I was 24 years old in 2007, and I found the quiet timelessness of Jackson's November landscape spooky. I did not imagine that I would return to the streets of that southern capital where people had battled for the soul of America 40 years before.
|Rotunda of the Old Capitol in Jackson, Mississippi|
|"This Little Light of Mine" Installation at the Mississippi Civil Rights Museum|
|Chaney, Goodman, and Schwerner's names on the wall|

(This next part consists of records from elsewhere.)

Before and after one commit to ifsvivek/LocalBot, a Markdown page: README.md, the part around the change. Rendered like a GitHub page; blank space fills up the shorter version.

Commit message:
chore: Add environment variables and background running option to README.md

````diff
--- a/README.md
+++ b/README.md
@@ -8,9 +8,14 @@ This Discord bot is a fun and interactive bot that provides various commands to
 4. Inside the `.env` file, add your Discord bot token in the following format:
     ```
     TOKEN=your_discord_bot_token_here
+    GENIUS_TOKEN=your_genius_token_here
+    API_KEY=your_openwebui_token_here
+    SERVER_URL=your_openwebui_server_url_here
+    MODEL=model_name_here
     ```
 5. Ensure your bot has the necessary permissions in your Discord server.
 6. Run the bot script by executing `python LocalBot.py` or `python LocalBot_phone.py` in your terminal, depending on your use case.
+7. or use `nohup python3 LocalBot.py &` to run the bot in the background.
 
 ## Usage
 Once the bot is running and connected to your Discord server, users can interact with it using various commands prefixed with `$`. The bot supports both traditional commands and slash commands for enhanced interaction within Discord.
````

Museums are not places to find all the answers, but they can be places to ask hard questions. They can provide the kind of inspiration that can only be created by humans working together. At the moment, the MHHE stands poised to launch a new traveling exhibit called Enduring Tension: (En)countering Antisemitism in Every Age. At the heart of the exhibit is the notion that Jewish experiences, and Jewish values, can inspire everyone to pursue justice, year after year, in every place and time. In the words of Torah, Parshah Shoftim, "Tzedek, tzedek, tirdof." "Justice, justice, shall you pursue." The road is hard, but the journey is necessary.